The Quandt family empire, which became a major shareholder in BMW after the Second World War building it up to become one of the most desirable car brands, launched a project to investigate its Nazi-era activities after unpleasant revelations were aired in a 2007 TV documentary.
The ensuing research using company files from the 12-year period of the Third Reich has established the depth of collaboration between the family patriarch, Günther Quandt and his son Herbert, and Hitler’s regime.
“The Quandts were linked inseparably with the crimes of the Nazis,” concluded Joachim Scholtyseck, the Bonn historian who compiled and researched the study, “The family patriarch was part of the regime.”
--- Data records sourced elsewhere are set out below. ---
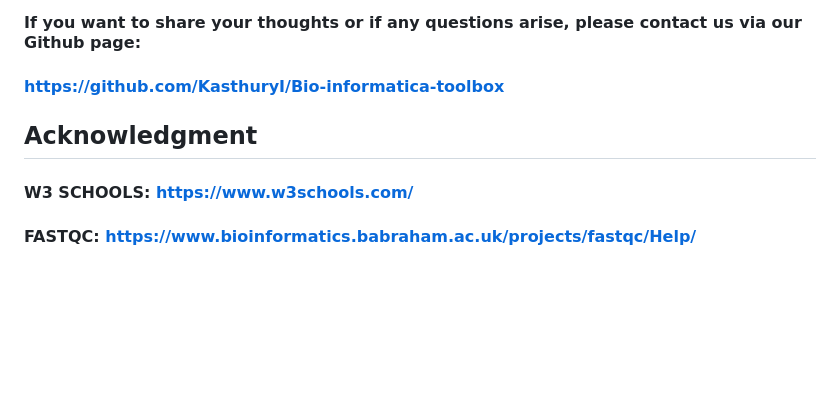
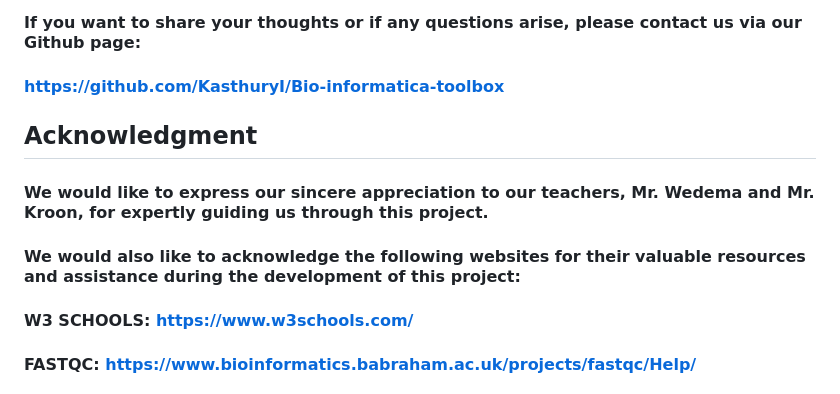
Before and after one commit to KasthuryI/Bio-informatica-toolbox, a Markdown page: README.md, the part around one of its changes. Rendered like a GitHub page; blank space fills up the shorter version.

```diff
--- a/README.md
+++ b/README.md
@@ -201,6 +201,10 @@ TO DO: PER SCRIPT, WEBSITE SCRIPT, TOOL SCRIPT AND FLASK VERSION
 
 
 ## **Acknowledgment**
+#### We would like to express our sincere appreciation to our teachers, Mr. Wedema and Mr. Kroon, for expertly guiding us through this project.
+
+#### We would also like to acknowledge the following websites for their valuable resources and assistance during the development of this project:
+
 #### W3 SCHOOLS: https://www.w3schools.com/
 #### FASTQC: https://www.bioinformatics.babraham.ac.uk/projects/fastqc/Help/
 #### Trimmomatic: http://www.usadellab.org/cms/?page=trimmomatic
```
Also changed, not shown: other parts of README.md (+4 -4 lines).
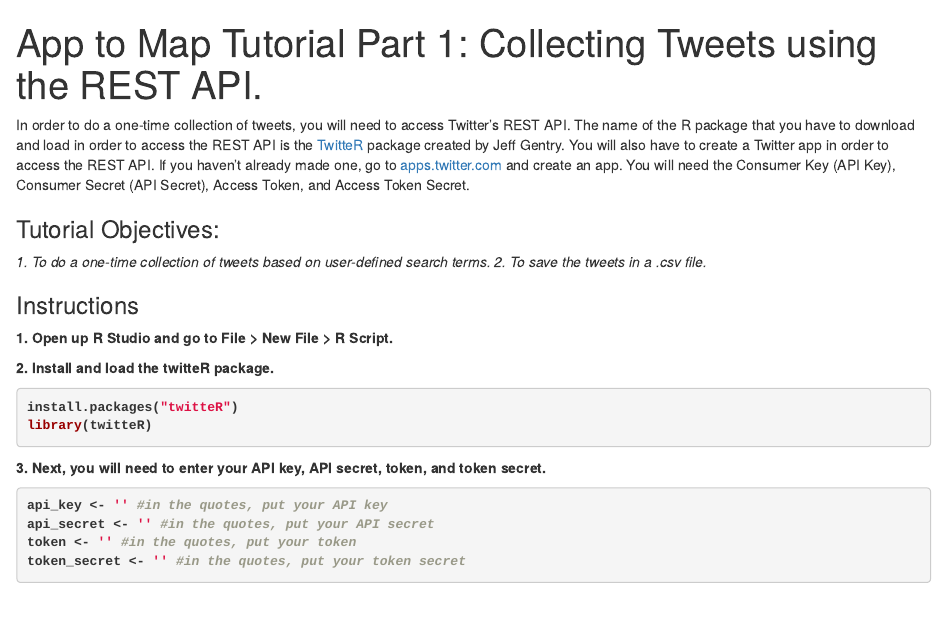
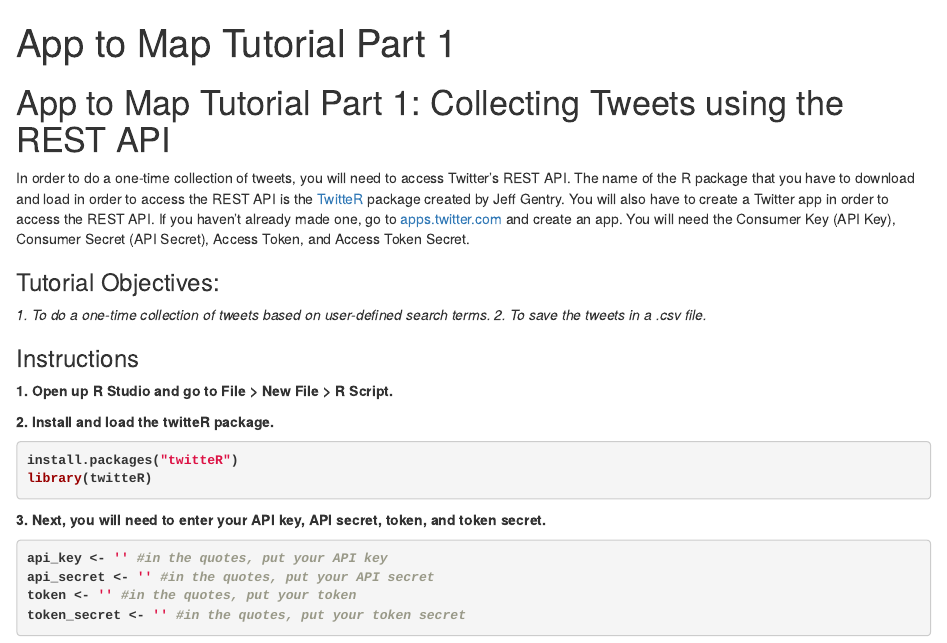
Before and after one commit to momiji15/apptomap, an R Markdown document (atmpt1_werise.Rmd): the page in a window 1100 px wide, from its top. Rendered offline with R 4.5, knitr and Pandoc, with nearby package versions.

Commit message:
tutorial update
updated the title

```diff
--- a/atmpt1_werise.Rmd
+++ b/atmpt1_werise.Rmd
@@ -1,8 +1,9 @@
 ---
-title: "App to Map Tutorial Part 1: Collecting Tweets using the REST API."
+title: "App to Map Tutorial Part 1"
 output: html_notebook
 ---
 
+<h1>App to Map Tutorial Part 1: Collecting Tweets using the REST API</h1>
 In order to do a one-time collection of tweets, you will need to access Twitter's REST API.  The name of the  R package that you have to download and load in order to access the REST API is the <a href = "https://cran.r-project.org/web/packages/twitteR/twitteR.pdf">TwitteR</a> package created by Jeff Gentry. You will also have to create a Twitter app in order to access the REST API. If you haven't already made one, go to <a href = "apps.twitter.com">apps.twitter.com</a> and create an app. You will need the Consumer Key (API Key), Consumer Secret (API Secret), Access Token, and Access Token Secret.
 
 <h3>Tutorial Objectives:</h3>
```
The 1,200 page report provides details of the practises common at Quandt family factories where an estimated 50,000 slave labourers from concentration camps were used to supply arms contracts to the regime.
Hundreds of these labourers died from working in the inhumane conditions and others were executed.
The family was also discovered to have profited from taking over dozens of businesses seized from Jewish families by the Nazis and handed over to the Quandts.
BMW was not implicated in the report.
Gabriele Quandt, the grandson of Günther Quandt, responded to the study’s conclusion by admitting his family had been “wrong” in trying to avoid confronting the truth about its Nazi past for so long.